Starting off with the classic stats, our testing showed that the 3050 scored lower in the 3DMark Time Spy Extreme test, scoring just 2991. Meanwhile, the 3060 Ti powered ahead, reaching 5574, proving that it packs a bigger punch. In this benchmark a higher score indicates a faster GPU.
Using these scores from industry tests shows the general performance difference between each GPU, however, they should not be used to write off the RTX 3050. It is still a powerful graphics card and will run games smoothly, though you will see a boosted frame rate with the RTX 3060 Ti.
We tested both cards with several games, the first being Horizon Zero Dawn; the 3060 Ti ran at 62fps at 1080p, with the 3050 hitting 60fps.
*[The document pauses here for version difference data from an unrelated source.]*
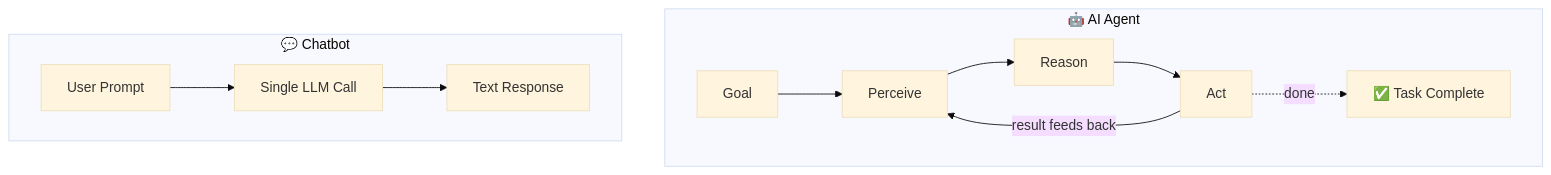
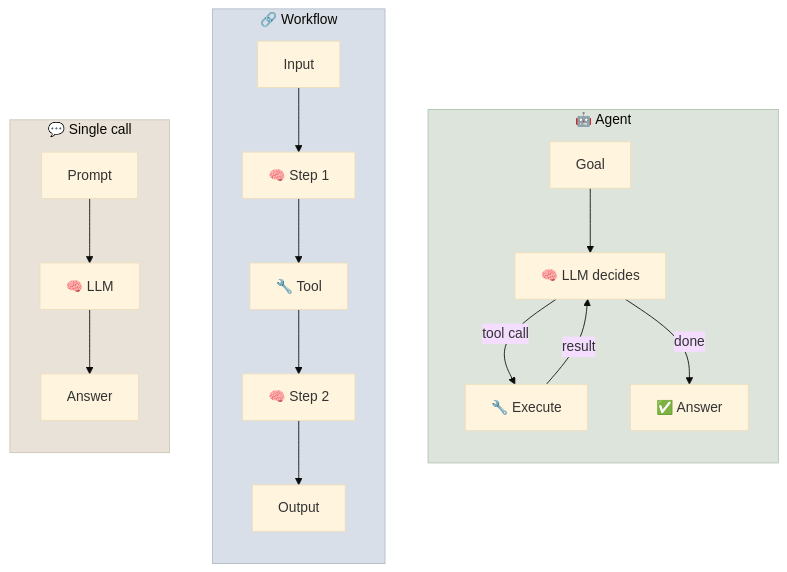
Before and after one commit to sundante/sun-course-genai: the first of 3 diagrams in src/content/12-Agent-Foundations/Notes/01-What-Are-AI-Agents.mdx, drawn with Mermaid (base theme). The commit also changed other lines of this file and 148 other files, not shown here.

````diff
--- a/src/content/12-Agent-Foundations/Notes/01-What-Are-AI-Agents.mdx
+++ b/src/content/12-Agent-Foundations/Notes/01-What-Are-AI-Agents.mdx
@@ -19,14 +38,20 @@
 ```mermaid
 flowchart LR
-    subgraph CB["💬 Chatbot"]
-        direction LR
-        U1["User Prompt"] --> L1["Single LLM Call"] --> T1["Text Response"]
+    subgraph L1["💬 Single call"]
+        A1["Prompt"] --> A2["🧠 LLM"] --> A3["Answer"]
     end
-    subgraph AG["🤖 AI Agent"]
-        direction LR
-        G["Goal"] --> P["Perceive"] --> R["Reason"] --> A["Act"]
-        A -->|result feeds back| P
-        A -.->|done| D["✅ Task Complete"]
+    subgraph L2["🔗 Workflow"]
+        B1["Input"] --> B2["🧠 Step 1"] --> B3["🔧 Tool"] --> B4["🧠 Step 2"] --> B5["Output"]
     end
-    CB ~~~ AG
+    subgraph L3["🤖 Agent"]
+        C1["Goal"] --> C2["🧠 LLM decides"]
+        C2 -->|"tool call"| C3["🔧 Execute"]
+        C3 -->|"result"| C2
+        C2 -->|"done"| C4["✅ Answer"]
+    end
+    L1 ~~~ L2 ~~~ L3
+
+    style L1 fill:#e8e2d9,stroke:#ccc4b8
+    style L2 fill:#d8dfe8,stroke:#b0bac8
+    style L3 fill:#dde4dc,stroke:#b0c4b0
 ```
````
The difference is arguably negligible, but it gives us an idea of how each GPU can perform when playing a modern open-world game.
Playing Zero Dawn in 4K is where the differences really show, as the 3050 went as high as 27fps, with the 3060 Ti going up to 49fps. Playing Dirt Rally and Borderlands 3 in 4K also showed off the bigger differences in power; Dirt Rally saw a difference of 32fps, while Borderlands 3 differed by 19fps, with the 3060 Ti being the more powerful in both cases.
It is important to note that the Nvidia 3050 has not been designed for an Ultra HD experience, and when playing at 1080p it will run at a more impressive frame rate, almost hitting 60fps in each game. However, it is something to consider, as you will be limited to lower resolutions with the 3050.
The RTX 3050 also saw a predictable drop in frame rate when ray tracing was enabled, going from 55fps to 33fps when playing Control. Thankfully, having DLSS enabled helped to offset that drop, showing how DLSS can help boost up the 3050 to playable frame rates.
Overall, both GPUs are fine options for 1080p gaming, offering up similar features with the same architecture. However, if playing in 4K is important to you, the RTX 3060 Ti is more suited, though it will definitely shine better when played at 1080/1440p.
The RTX 3050 is more affordable and is able to hit 60fps in most cases, with support for DLSS and ray tracing. While the technology isn’t as it’s best here, its low price still makes this worthwhile.
In our opinion, due to the sheer performance and the fact the price jump isn’t that severe, the Nvidia RTX 3060 Ti is more worthwhile and will likely be the better option for most gamers out there. But we also wouldn’t bet against the RTX 3050 if your budget is really tight.